Cyberattacks generally fall into one of a few categories. There’s hacking for profit, hacking for identity theft, hacking for espionage and hacking for the sheer glee of embarrassing an organization that’s done something someone disapproves of — think of Sony, or the paralyzing denial-of-service attacks on the government of Canada websites.
For those who would hack for financial gain, companies that accept payments are the low-hanging fruit.
Trustwave Holdings, an information security group, investigated 574 incidents of compromised data last year. It says 43 per cent of attacks involved retailers, 13 per cent food and beverage companies and 12 per cent businesses in the hotel and hospitality sector.
George Pollack, a litigator at Davies Ward Phillips & Vineberg LLP in Montréal, says many people who deal in credit card information don’t realize that if their servers are hacked, aggrieved customers may end up being the least of their worries.
“The biggest problem they’re going to have to deal with if they have a data breach is not dealing with the class actions that inevitably ensue and it’s not dealing with disclosure requirements,” he says. “The biggest problem they’re going to face is dealing with the credit card brands — and that often comes as a surprise. The credit card companies are very, very, tough.”

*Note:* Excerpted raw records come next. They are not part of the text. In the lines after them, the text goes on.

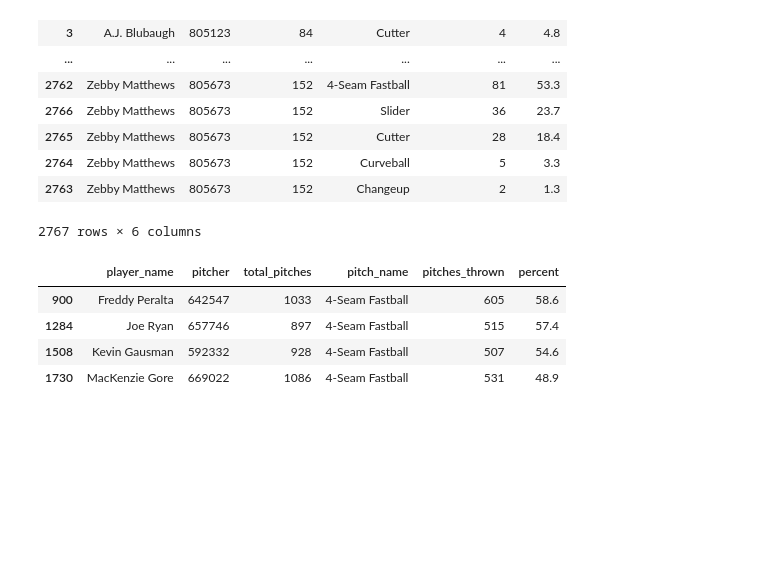
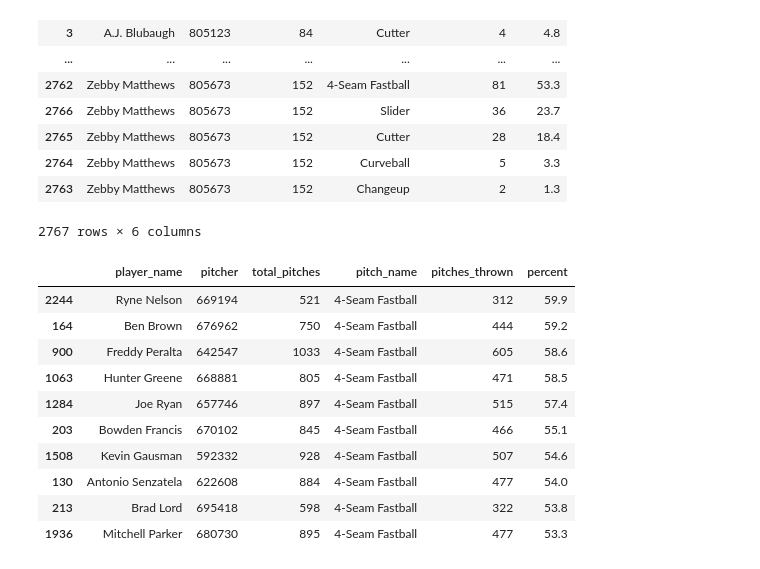
Before and after one commit to unbenounced/mlb, a Jupyter notebook: overview.ipynb, the cells around one changed output. Cells and saved outputs as stored; diff of their text form; code cells hidden in the pictures; blank space fills up the shorter version.

```diff
--- a/stats.ipynb
+++ b/overview.ipynb
@@ -172,10 +172,16 @@ pitch_df
 | 2763 | Zebby Matthews | 805673 | 152 | Changeup | 2 | 1.3 |
 2767 rows × 6 columns
 # %%
-pitch_df.loc[(pitch_df['pitch_name'] == '4-Seam Fastball')&(pitch_df['pitches_thrown']>=500)].sort_values(by='percent', ascending=False)
+pitch_df.loc[(pitch_df['pitch_name'] == '4-Seam Fastball')&(pitch_df['total_pitches']>=500)].sort_values(by='percent', ascending=False).head(10)
 # %% [output]
 |  | player_name | pitcher | total_pitches | pitch_name | pitches_thrown | percent |
+| 2244 | Ryne Nelson | 669194 | 521 | 4-Seam Fastball | 312 | 59.9 |
+| 164 | Ben Brown | 676962 | 750 | 4-Seam Fastball | 444 | 59.2 |
 | 900 | Freddy Peralta | 642547 | 1033 | 4-Seam Fastball | 605 | 58.6 |
+| 1063 | Hunter Greene | 668881 | 805 | 4-Seam Fastball | 471 | 58.5 |
 | 1284 | Joe Ryan | 657746 | 897 | 4-Seam Fastball | 515 | 57.4 |
+| 203 | Bowden Francis | 670102 | 845 | 4-Seam Fastball | 466 | 55.1 |
 | 1508 | Kevin Gausman | 592332 | 928 | 4-Seam Fastball | 507 | 54.6 |
-| 1730 | MacKenzie Gore | 669022 | 1086 | 4-Seam Fastball | 531 | 48.9 |
+| 130 | Antonio Senzatela | 622608 | 884 | 4-Seam Fastball | 477 | 54.0 |
+| 213 | Brad Lord | 695418 | 598 | 4-Seam Fastball | 322 | 53.8 |
+| 1936 | Mitchell Parker | 680730 | 895 | 4-Seam Fastball | 477 | 53.3 |
```
Also changed, not shown: 1 other file.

Over the years, card companies have fined businesses in the tens and hundreds of millions of dollars in connection with data breaches.
In Canada, ALDO Group got into a dispute with MasterCard following a data breach the credit card company said traced back to cards used at the shoe retailer.
MasterCard said ALDO had breached a number of data security obligations — an allegation with financial implications. ALDO countered that while malware had been installed on its system, forensic tests showed its firewall was strong enough to withstand the attack and no data had actually been compromised.
MasterCard debited Bank of Montreal, the MasterCard member, for US$4.93 million following the attack. Two days later, ALDO’s accounts were debited by Moneris, the payments processor used by the bank, by the same amount. ALDO filed a lawsuit accusing Moneris of, among other causes of action, failing to act in good faith and MasterCard of unjust enrichment.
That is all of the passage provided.